Sandgate – Health Of The Town

This news item was published in the South Eastern Gazette – 10th October 1854 –  at the time of the outbreak of Cholera in London 1854.

On Friday last, 6th October, a numerous and respectable meeting of inhabitants took place at Milton Hall to receive a report and testimony of the Medical Offers previous to their leaving the district.

W. Welbourne Esq, a visitor was called to the chair. In the course of a very able address, he took occasion to remark that for some years he and his family had been in the habit of visiting Sandgate as they had done at the present season and intended still to do so for a more delightful and charming spot he thought could not be found; the walks and drives were unsurpassed. With regard to the late sickness he had no fear himself, neither would he be persuaded to run to to other places where probably, although not so generally known, the epidemic might rage as bad or even worse that it had done here.

Dr. Bond, the Medical Officer, sent down from the Board of Health stated that he was now about to take his departure….  He pronounced the town to be in a perfectly healthy state more so than before the epidemic broke out. Several questions were put to the Doctor from the meeting, the answers to which were most satisfactory.

The Chairman remarked that as a stranger and knowing nothing of the local management of the town, the only factor he could see was the inadequate supply of water. A vote of thanks was passed to the extra Medical Officers for their exertions; also to the resident medical gentlemen for their persevering and praiseworthy exertions.

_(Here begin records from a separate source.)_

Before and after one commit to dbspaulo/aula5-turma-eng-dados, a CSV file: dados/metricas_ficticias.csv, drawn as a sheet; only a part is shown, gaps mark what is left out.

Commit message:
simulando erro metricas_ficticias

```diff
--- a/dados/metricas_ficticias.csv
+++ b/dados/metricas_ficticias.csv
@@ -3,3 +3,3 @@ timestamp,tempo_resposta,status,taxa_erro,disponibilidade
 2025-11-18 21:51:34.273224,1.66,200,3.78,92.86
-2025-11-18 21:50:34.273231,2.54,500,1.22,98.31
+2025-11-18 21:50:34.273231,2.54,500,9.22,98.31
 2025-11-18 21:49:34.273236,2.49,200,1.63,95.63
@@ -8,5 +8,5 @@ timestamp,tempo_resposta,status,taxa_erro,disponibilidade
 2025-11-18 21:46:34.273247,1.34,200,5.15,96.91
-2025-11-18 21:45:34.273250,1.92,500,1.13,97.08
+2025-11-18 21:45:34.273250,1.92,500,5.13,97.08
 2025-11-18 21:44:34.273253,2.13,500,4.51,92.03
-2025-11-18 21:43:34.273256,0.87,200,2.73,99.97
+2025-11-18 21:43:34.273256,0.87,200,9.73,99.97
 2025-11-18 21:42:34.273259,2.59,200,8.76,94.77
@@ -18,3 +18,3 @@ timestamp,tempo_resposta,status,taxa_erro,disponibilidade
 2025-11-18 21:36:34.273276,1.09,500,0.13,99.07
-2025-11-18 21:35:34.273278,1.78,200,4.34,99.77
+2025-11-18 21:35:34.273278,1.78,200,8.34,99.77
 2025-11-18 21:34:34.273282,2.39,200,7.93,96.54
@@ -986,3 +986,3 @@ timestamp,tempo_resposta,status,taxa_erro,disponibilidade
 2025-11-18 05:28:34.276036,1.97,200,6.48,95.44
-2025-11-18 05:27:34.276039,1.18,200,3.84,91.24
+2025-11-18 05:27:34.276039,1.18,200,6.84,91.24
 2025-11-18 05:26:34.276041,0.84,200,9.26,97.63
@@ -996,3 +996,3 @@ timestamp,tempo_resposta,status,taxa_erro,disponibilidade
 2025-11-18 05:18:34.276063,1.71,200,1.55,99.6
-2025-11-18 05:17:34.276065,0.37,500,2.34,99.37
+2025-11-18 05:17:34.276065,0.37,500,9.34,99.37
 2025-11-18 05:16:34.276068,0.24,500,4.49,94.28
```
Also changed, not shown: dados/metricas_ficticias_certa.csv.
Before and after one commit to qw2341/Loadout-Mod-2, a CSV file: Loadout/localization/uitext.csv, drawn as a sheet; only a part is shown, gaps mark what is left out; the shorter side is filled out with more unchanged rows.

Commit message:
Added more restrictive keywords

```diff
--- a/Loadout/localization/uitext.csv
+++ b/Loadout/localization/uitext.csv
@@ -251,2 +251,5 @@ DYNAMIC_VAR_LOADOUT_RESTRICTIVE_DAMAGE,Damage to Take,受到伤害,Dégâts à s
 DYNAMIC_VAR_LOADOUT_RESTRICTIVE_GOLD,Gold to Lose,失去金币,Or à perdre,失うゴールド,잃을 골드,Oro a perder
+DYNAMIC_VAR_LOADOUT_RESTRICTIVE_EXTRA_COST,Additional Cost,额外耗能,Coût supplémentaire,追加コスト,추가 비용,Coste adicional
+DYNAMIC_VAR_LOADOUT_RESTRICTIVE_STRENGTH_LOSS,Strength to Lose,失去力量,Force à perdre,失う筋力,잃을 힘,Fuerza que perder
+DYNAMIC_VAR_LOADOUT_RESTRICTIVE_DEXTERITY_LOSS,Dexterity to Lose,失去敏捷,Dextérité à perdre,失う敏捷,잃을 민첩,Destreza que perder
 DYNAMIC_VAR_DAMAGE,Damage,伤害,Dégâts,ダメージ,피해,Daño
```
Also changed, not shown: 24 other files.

On 31 August 1854, after several other outbreaks had occurred elsewhere in the city of London, a major outbreak of cholera struck Soho. John Snow, the physician who eventually linked the outbreak to contaminated water, later called it “the most terrible outbreak of cholera which ever occurred in this kingdom.” Over the next three days, 127 people on or near Broad Street died. In the next week, three quarters of the residents had fled the area. By 10 September, 500 people had died and the mortality rate was 12.8 percent in some parts of the city. By the end of the outbreak, 616 people had died in London.